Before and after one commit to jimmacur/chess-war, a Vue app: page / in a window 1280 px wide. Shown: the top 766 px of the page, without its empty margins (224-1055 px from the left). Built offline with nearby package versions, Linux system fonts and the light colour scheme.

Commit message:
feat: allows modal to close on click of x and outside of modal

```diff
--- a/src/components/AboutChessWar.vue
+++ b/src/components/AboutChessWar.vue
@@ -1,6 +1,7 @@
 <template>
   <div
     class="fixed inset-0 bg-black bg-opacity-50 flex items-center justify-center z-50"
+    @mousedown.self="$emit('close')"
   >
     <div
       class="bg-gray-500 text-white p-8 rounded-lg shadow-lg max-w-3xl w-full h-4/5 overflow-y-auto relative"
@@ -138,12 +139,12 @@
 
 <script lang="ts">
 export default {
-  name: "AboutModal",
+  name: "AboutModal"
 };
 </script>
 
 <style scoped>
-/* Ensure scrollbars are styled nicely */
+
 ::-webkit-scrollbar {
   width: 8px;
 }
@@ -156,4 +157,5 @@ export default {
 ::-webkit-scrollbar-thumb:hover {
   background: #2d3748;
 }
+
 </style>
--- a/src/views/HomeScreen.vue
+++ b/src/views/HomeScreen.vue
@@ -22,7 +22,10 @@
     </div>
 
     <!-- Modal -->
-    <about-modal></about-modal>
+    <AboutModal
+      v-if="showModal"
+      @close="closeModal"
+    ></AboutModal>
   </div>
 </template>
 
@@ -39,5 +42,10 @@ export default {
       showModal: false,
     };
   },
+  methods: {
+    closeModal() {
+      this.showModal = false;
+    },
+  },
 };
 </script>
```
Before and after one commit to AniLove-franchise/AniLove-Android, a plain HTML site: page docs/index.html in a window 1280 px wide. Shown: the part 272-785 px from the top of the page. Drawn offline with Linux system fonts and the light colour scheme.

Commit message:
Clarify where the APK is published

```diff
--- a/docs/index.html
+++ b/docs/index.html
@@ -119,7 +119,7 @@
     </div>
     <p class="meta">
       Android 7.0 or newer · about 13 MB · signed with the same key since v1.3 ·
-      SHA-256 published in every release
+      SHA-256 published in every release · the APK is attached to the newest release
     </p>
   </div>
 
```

• **TASK PROMPT**
Looking at the entries above, say how many lines contain the word "AboutModal". Only the number is wanted.

• **FINISHED TASK**
4